Software vendor Apprenda started by helping organizations solve an important issue: moving on-premise applications to the cloud and converting them into software-as-a-service (SaaS) applications.
The company has become known as the "deploy anywhere Platform as a Service (PaaS) stack for .NET." As a new breed of cloud-enabled application infrastructure software, Apprenda empowers organizations to deploy their own PaaS and framework for developing, delivering and managing the entire lifecycle of their .NET-based applications on any infrastructure. And by decoupling applications from infrastructure and providing developers with a self-service, multi-tenant cloud application platform, Apprenda enables organizations to achieve enormous cost savings and faster time to market.
After hearing people talk about private PaaS, I reached out to Apprenda CEO Sinclair Schuller to find out the latest on this term and to find out what's been going on at Apprenda these days after receiving a new Series B round of funding.
VMblog: We often hear the term platform as a service (PaaS) but a new term that seems to be popping up as of late is private PaaS. Can you explain this term?
Sinclair Schuller: PaaS provides significant value ranging from the automation of typically mundane and long running tasks such as application deployment, to providing a foundational architecture for guest application scalability. The ability to deploy a PaaS within your enterprise IT infrastructure, a "private PaaS", allows for your enterprise developers to access PaaS value without the accessibility problems of public PaaS. A private PaaS is hosted by an organization for its internal developers. For example, a Fortune 1000 company might employ hundreds or even thousands of developers that write internal software, which is hosted on thousands or tens of thousands of internal servers. A private PaaS aggregates that entire infrastructure as a single, internal PaaS that is self-service and accessible to internal developer community.
VMblog: What are the benefits that private PaaS delivers to an enterprise as compared to a public PaaS?
Schuller: Clearly, the PaaS value proposition of low friction application deployment and management is intriguing to enterprise software developers. However, for a variety of reasons ranging from security concerns to bandwidth and latency concerns, a majority of their apps cannot be deployed to a public PaaS. A private PaaS hosted by the organization's IT department gives those developers access to the core value proposition (which is provided by the low friction management of applications, shared environment, standardized architecture and modern cloud APIs - not the outsourced hosting) without the public PaaS hurdles.
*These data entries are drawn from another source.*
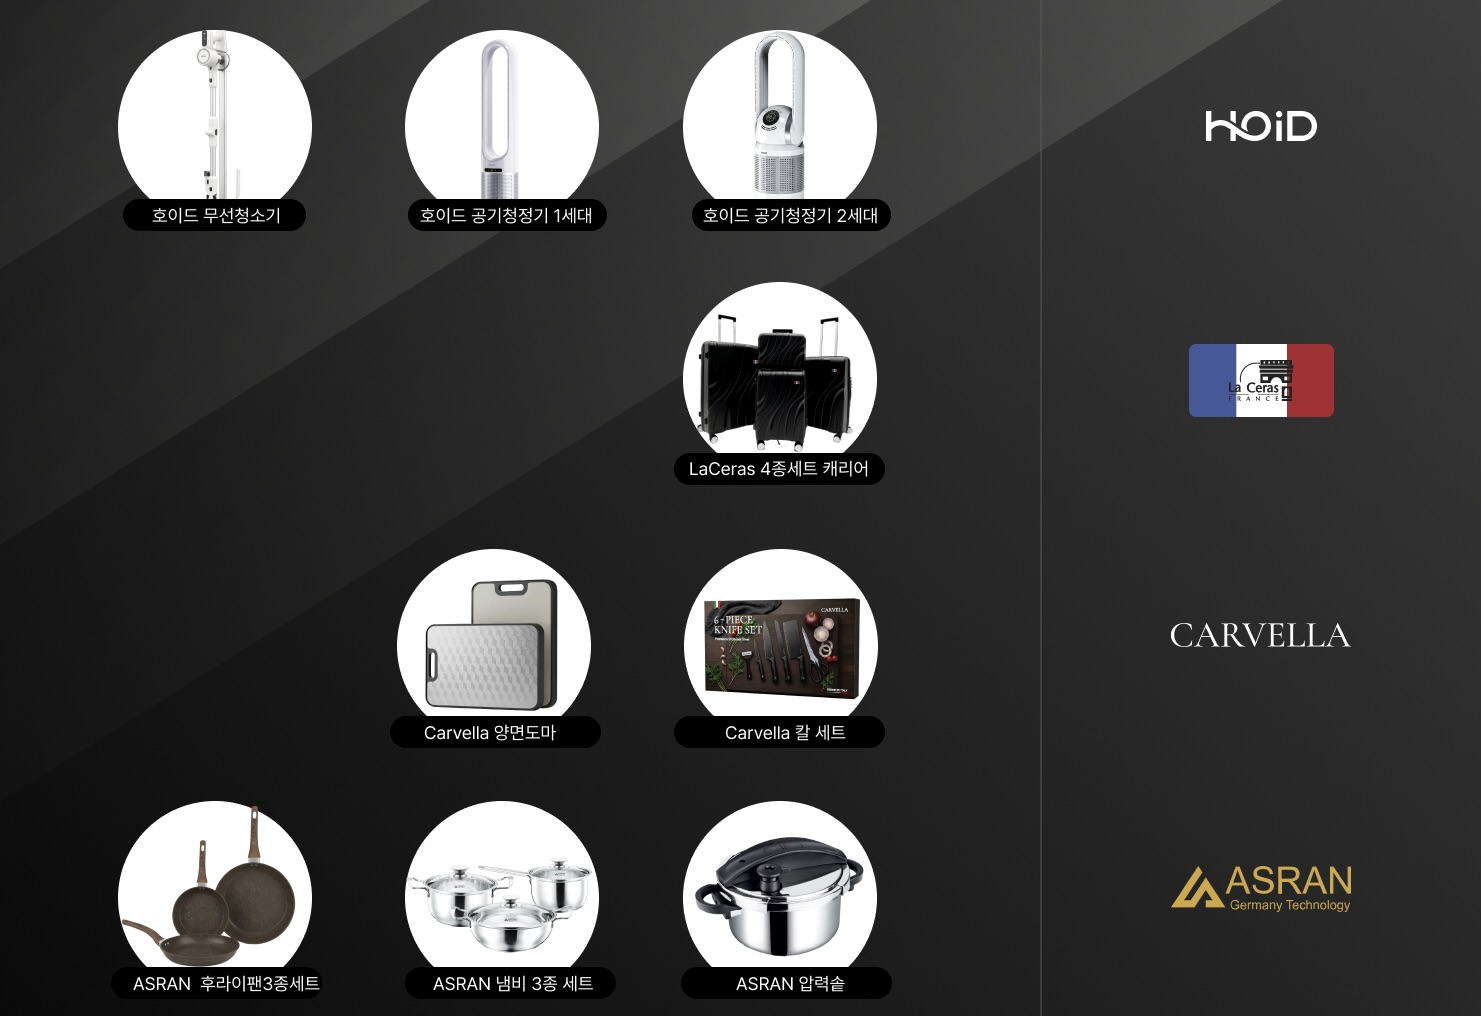
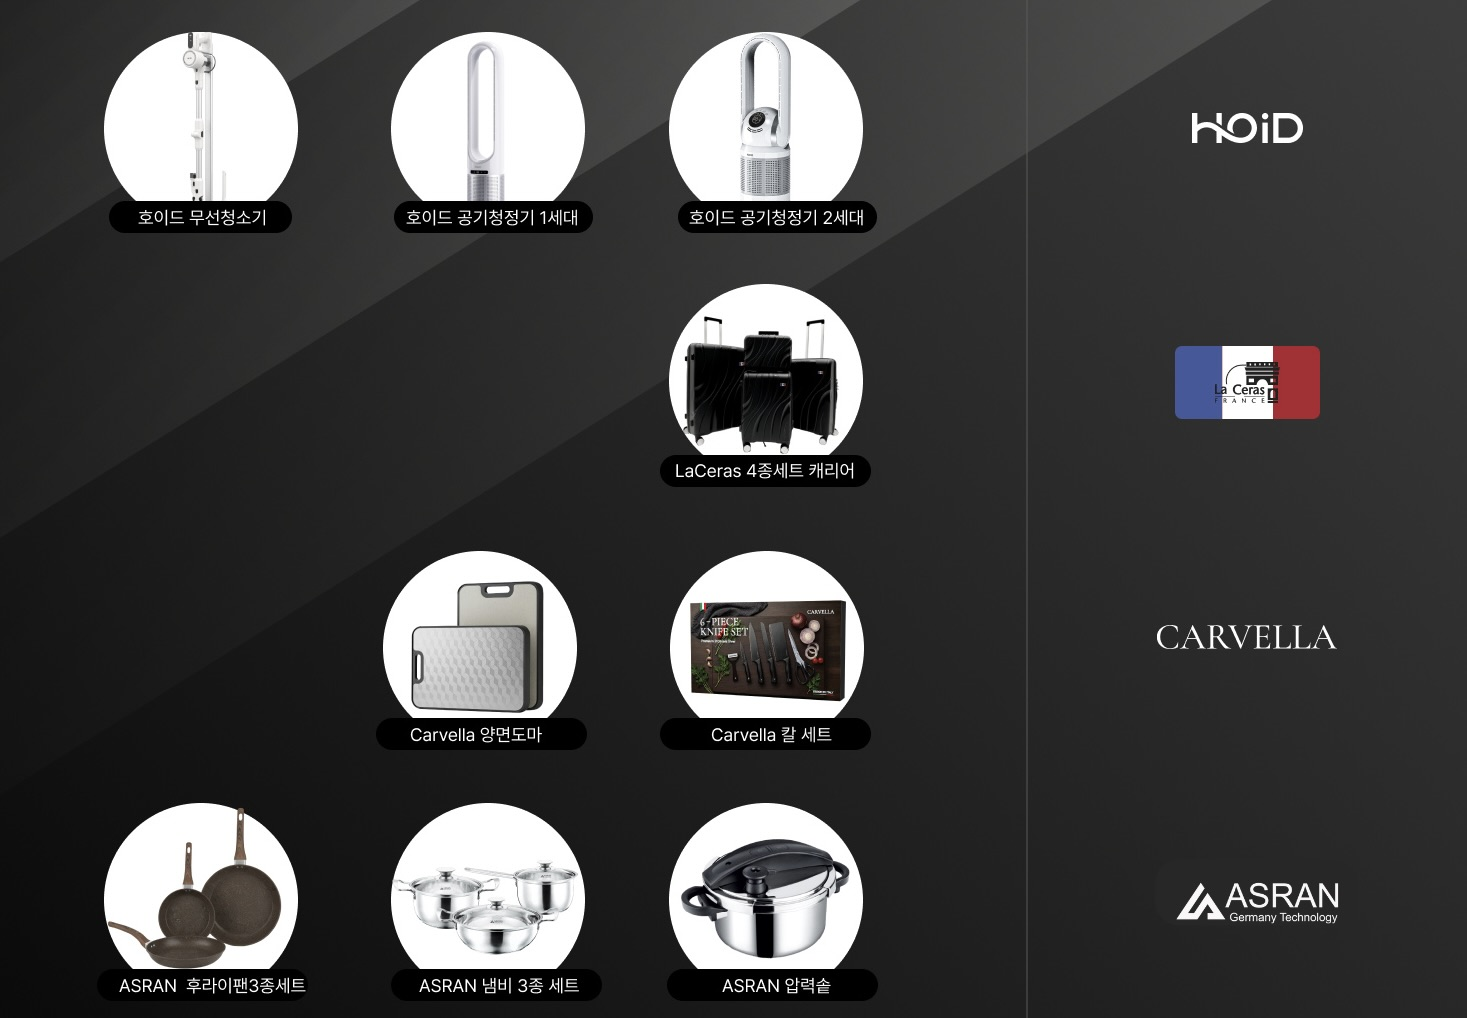
조직도 및 전체 브랜드 이미지 교체

diff --git a/client/src/pages/home.tsx b/client/src/pages/home.tsx
@@ -240,7 +240,7 @@ export default function Home() {
   const [currentServiceIndex, setCurrentServiceIndex] = useState(0);
   const serviceCarouselRef = useRef<HTMLDivElement>(null);
   const [currentBrandIndex, setCurrentBrandIndex] = useState(0);
-  const [isPaused, setIsPaused] = useState(false);
+  const [isPaused, setIsPaused] = useState(true);
   const [imageLoaded, setImageLoaded] = useState(true);
   const [nextBrandIndex, setNextBrandIndex] = useState(0);
   const [isScrolling, setIsScrolling] = useState(false);

diff --git a/client/src/pages/about.tsx b/client/src/pages/about.tsx
@@ -23,7 +23,7 @@ import globalImage from "@assets/13730_1754568375896.jpg";
 import trustImage from "@assets/hands_1754568922347.png";
 import peopleImage from "@assets/people_1754639134434.jpg";
 import mapImage from "@assets/map_1754832577677.png";
-import newOrganizationChart from "@assets/mo_company.png";
+import newOrganizationChart from "@assets/company.png";
 
 // SVG 컴포넌트들
 const HeroBackgroundSVG = () => (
Developers from various lines of business can log in to their PaaS, upload apps, and at the click of a button, deploy those applications. Private PaaS enables an organization to treat applications as the primary currency rather than infrastructure.
VMblog: Apprenda says that private PaaS delivers the best of both worlds. What do you mean by this?
Schuller: Interestingly, PaaS is not something that comes out of thin air. A PaaS is a software technology that aggregates infrastructure and presents that infrastructure as a self-service system, stack, APIs and all. Nothing about the software engine behind a PaaS inherently requires it to be public. A PaaS software technology, if built in a flexible way, can be deployed on any infrastructure, thereby making private PaaS a reality. At Apprenda, we are focused not on offering clouds, but rather, providing the engine that can be used to deploy thousands of cloud services.
VMblog: Explain if you would how a private PaaS can decrease the time to market?
Schuller: Private PaaS provides for a self service utility model that allows you to upload your compiled code and in a click of a button "publish" it. This allows for a faster time to market because it deploys apps in minutes rather than weeks or months.
VMblog: Can you tell us, why has Apprenda decided to focus on the .NET market rather than Java, Ruby, etc.?
Schuller: The .NET community represents around 40 percent of all software development. As a startup, we need to choose a stack that would allow us to maintain laser focus on providing value to customers and not be distracted by fragmented distributions and that we did not have viable private PaaS solution. Through .NET, we can guarantee compatibility and consistency for all customers, and we also know that we lead the pack with respect to .NET focused private cloud solutions.
VMblog: Finally, your company recently received a $10 million Series B round of funding. What are your plans for this new investment and how do you think it will affect your product roadmap?
Schuller: Our Series B equips us to more aggressively expand our customer base and evolve the product to stay two steps ahead of both market need and competitive evolution. We will be expanding our field sales and marketing teams, as well as bring on new engineering talent to take our private PaaS value to the next level.
A special thank you to Apprenda CEO Sinclair Schuller for taking time out to speak with me about this subject.